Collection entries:
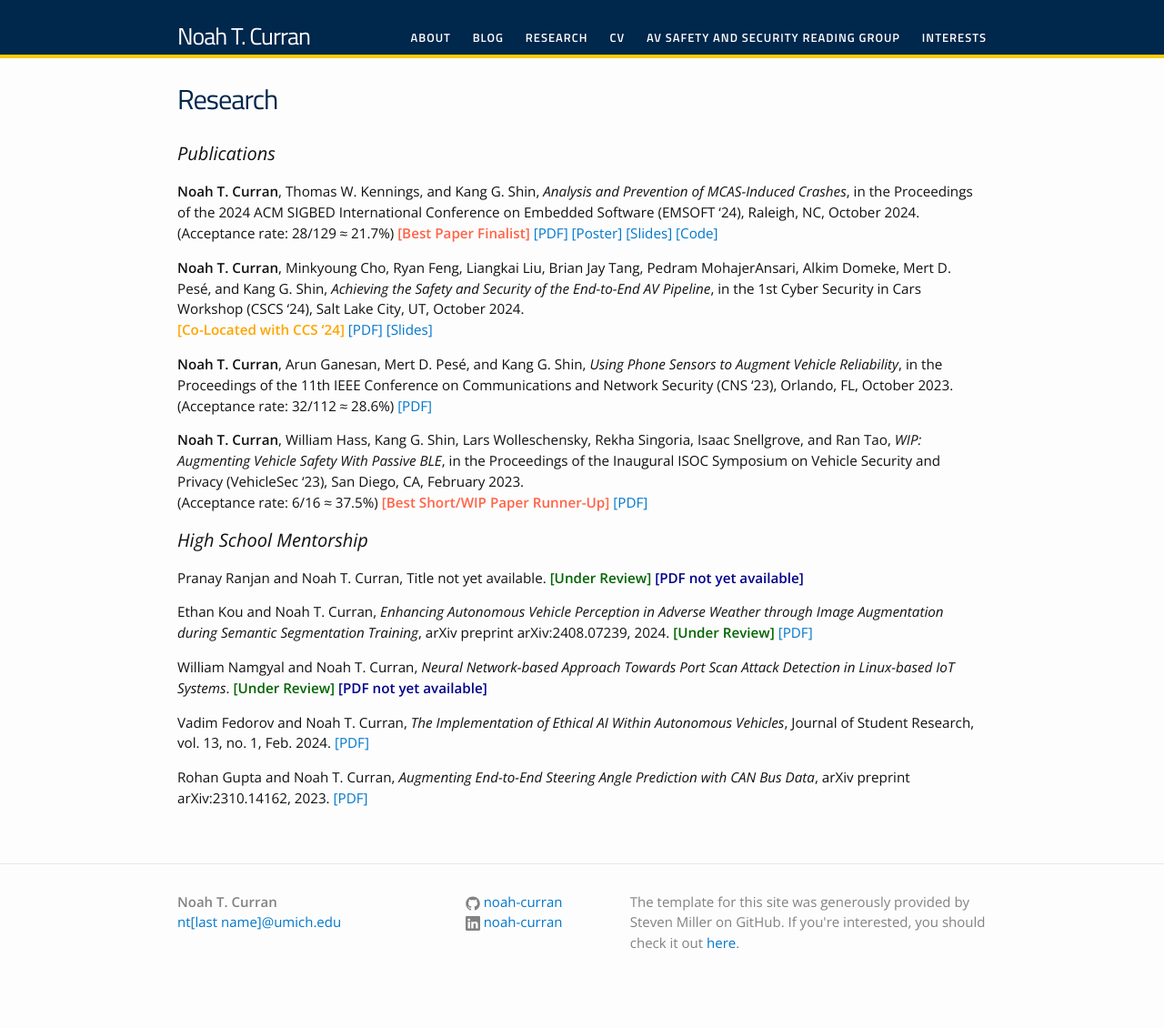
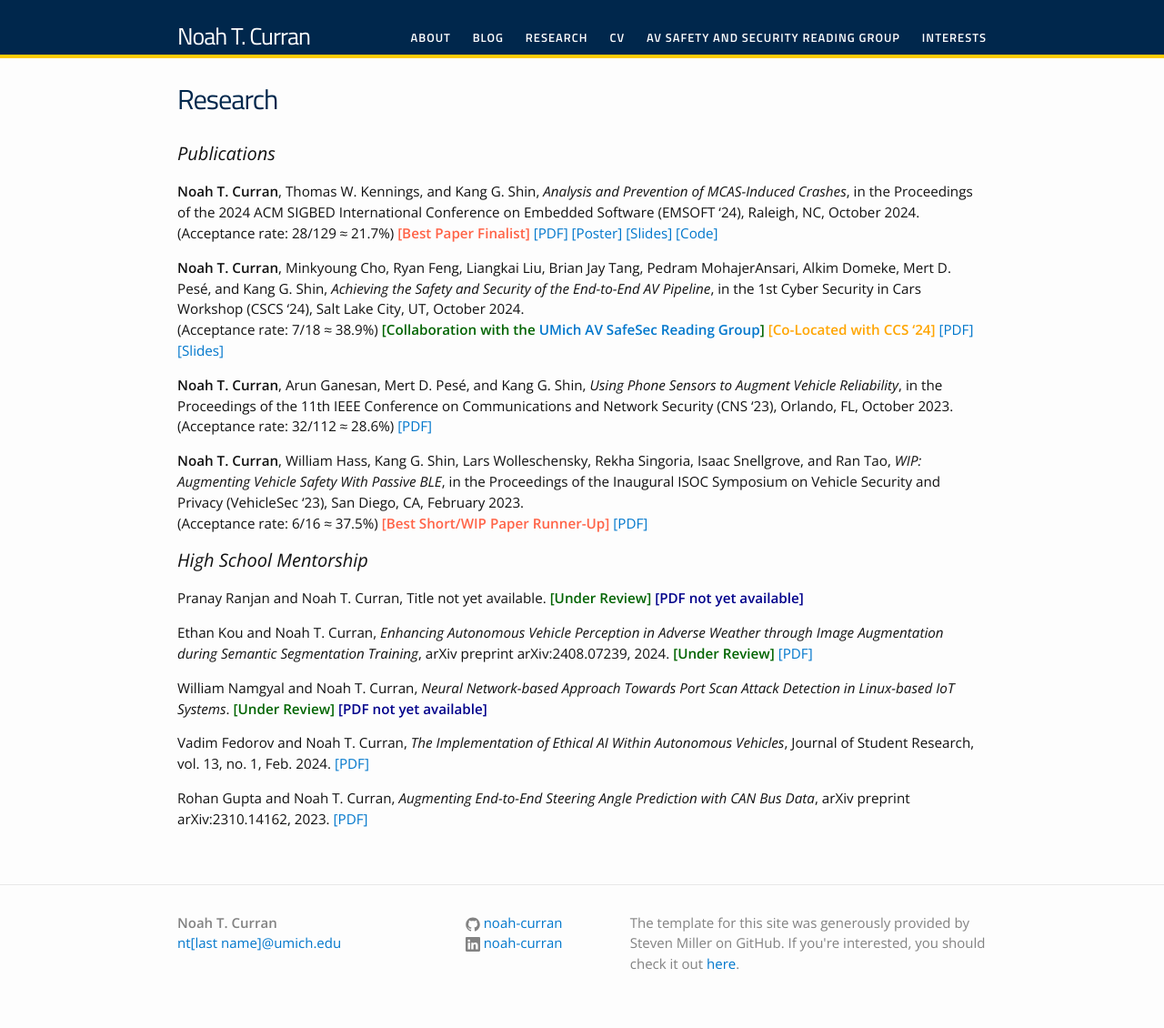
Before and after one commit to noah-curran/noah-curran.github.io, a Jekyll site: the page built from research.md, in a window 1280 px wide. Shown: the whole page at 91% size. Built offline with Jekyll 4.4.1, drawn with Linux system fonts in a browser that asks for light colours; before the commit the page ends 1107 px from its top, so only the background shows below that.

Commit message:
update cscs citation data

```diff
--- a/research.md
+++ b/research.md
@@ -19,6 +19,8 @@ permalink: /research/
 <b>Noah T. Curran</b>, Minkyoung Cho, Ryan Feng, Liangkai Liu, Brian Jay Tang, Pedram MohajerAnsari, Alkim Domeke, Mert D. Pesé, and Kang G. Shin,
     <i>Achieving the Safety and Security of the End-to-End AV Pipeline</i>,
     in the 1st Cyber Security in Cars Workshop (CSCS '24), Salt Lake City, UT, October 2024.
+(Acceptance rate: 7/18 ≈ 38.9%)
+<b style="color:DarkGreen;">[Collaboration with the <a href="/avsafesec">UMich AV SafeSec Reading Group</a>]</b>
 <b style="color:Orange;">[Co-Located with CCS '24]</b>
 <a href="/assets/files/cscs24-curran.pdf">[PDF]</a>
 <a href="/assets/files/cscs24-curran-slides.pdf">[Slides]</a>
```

WORK ORDER:
Looking at the entries above, how many lines contain "research"? State the number and nothing more.

RESPONSE BOX:
4